(WHAT YOU WILL DO) Show every line in the material below in which the string "Rating" appears.

(INPUT MATERIAL)
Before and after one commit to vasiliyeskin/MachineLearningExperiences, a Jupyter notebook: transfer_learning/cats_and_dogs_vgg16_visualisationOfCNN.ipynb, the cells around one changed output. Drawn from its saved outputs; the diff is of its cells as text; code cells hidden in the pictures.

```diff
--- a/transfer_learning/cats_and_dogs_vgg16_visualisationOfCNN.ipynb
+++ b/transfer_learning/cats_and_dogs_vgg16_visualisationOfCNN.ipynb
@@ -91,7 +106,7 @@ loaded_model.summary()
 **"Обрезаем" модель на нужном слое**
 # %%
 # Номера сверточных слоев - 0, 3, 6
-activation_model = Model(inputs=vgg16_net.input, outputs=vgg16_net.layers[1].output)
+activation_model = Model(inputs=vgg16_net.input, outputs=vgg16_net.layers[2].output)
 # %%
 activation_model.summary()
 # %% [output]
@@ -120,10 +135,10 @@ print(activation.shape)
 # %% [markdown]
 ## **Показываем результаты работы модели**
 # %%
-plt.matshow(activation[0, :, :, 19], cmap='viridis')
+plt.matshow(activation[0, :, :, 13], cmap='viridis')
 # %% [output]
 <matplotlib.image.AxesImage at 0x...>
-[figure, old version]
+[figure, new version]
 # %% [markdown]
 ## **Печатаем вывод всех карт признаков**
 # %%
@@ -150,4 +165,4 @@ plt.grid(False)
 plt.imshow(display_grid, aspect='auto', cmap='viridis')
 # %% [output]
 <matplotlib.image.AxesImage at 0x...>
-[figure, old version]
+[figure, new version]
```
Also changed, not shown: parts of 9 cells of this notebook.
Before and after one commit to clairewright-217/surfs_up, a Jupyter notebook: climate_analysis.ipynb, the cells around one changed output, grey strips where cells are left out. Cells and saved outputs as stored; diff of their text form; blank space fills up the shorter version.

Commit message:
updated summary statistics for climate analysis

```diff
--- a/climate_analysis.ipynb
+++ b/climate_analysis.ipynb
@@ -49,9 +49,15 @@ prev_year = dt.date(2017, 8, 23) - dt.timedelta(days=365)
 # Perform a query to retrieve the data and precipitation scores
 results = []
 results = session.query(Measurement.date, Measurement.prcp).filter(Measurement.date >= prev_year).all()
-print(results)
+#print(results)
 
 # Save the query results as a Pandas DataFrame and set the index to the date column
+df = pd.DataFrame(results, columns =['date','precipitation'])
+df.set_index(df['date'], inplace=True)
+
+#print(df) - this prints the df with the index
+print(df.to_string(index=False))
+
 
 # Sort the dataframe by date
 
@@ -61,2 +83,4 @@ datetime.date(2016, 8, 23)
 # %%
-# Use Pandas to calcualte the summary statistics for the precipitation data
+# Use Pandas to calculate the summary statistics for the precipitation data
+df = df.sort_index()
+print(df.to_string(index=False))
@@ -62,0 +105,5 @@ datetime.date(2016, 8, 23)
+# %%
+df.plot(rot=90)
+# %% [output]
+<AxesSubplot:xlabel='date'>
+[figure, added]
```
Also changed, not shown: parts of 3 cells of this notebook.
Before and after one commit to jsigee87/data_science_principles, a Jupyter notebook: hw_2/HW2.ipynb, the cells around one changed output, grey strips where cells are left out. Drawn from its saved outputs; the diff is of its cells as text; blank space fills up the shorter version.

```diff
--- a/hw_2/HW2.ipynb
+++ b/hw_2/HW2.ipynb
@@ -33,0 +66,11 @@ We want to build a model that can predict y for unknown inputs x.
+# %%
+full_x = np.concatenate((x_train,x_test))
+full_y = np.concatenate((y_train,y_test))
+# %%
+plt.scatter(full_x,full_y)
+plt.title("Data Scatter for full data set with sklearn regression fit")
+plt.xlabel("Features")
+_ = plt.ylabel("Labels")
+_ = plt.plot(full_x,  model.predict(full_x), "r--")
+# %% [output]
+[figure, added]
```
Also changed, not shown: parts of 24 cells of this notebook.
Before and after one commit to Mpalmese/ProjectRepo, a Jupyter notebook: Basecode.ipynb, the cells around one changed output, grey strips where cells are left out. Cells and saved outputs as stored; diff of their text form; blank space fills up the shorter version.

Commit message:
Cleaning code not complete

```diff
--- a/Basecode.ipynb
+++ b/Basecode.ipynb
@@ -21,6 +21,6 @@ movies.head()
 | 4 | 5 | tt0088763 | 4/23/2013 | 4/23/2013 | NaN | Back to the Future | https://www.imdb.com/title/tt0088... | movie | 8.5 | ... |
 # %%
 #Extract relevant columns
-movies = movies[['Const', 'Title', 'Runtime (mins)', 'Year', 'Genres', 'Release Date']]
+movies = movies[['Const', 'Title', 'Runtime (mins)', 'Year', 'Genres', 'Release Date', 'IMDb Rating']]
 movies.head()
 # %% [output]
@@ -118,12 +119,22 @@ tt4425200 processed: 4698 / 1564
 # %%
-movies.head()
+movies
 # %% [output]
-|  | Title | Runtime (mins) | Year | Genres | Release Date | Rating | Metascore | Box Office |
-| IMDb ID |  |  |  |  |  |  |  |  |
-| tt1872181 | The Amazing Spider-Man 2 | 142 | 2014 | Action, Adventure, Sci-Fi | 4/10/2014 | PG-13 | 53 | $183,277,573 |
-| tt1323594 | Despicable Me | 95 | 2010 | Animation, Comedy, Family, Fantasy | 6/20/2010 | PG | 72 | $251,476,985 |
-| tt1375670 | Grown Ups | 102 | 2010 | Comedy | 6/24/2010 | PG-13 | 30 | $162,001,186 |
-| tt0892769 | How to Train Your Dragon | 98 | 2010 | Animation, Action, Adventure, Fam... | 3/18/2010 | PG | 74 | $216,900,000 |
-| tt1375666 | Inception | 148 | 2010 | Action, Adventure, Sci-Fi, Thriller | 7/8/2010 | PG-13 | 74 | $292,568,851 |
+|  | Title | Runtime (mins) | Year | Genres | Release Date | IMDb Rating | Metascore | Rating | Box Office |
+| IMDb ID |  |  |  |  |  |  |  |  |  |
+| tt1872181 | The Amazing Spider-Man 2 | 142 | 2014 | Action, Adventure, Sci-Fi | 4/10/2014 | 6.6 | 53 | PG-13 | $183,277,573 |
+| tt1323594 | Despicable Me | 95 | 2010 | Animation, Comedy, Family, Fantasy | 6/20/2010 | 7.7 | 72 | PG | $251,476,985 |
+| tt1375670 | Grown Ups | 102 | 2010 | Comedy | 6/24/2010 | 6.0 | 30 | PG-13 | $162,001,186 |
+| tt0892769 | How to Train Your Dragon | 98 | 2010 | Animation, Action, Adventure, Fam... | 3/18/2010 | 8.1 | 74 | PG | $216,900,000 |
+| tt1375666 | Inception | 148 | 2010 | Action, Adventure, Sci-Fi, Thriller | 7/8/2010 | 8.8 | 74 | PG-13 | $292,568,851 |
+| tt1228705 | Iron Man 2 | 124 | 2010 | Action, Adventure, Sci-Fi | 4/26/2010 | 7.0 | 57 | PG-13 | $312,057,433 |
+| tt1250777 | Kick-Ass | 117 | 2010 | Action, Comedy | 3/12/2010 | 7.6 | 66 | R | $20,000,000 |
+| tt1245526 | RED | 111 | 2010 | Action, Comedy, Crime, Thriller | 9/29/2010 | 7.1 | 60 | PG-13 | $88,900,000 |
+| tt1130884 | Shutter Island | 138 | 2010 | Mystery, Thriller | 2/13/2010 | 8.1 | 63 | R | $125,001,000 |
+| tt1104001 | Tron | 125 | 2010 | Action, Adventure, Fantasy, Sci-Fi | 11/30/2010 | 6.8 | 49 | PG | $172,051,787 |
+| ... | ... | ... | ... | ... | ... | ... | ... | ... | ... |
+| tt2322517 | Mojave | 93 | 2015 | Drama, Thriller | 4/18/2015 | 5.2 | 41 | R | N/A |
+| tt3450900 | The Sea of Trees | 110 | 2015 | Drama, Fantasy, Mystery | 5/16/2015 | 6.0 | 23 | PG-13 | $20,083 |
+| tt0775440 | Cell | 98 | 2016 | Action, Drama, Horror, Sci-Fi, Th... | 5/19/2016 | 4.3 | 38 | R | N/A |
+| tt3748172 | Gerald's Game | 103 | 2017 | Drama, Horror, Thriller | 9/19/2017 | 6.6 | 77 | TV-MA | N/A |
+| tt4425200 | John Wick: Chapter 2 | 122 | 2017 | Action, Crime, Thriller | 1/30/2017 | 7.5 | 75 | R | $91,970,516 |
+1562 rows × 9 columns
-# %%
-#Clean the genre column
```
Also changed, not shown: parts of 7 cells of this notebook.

(PROBLEM SOLUTION)
+movies = movies[['Const', 'Title', 'Runtime (mins)', 'Year', 'Genres', 'Release Date', 'IMDb Rating']]
-|  | Title | Runtime (mins) | Year | Genres | Release Date | Rating | Metascore | Box Office |
+|  | Title | Runtime (mins) | Year | Genres | Release Date | IMDb Rating | Metascore | Rating | Box Office |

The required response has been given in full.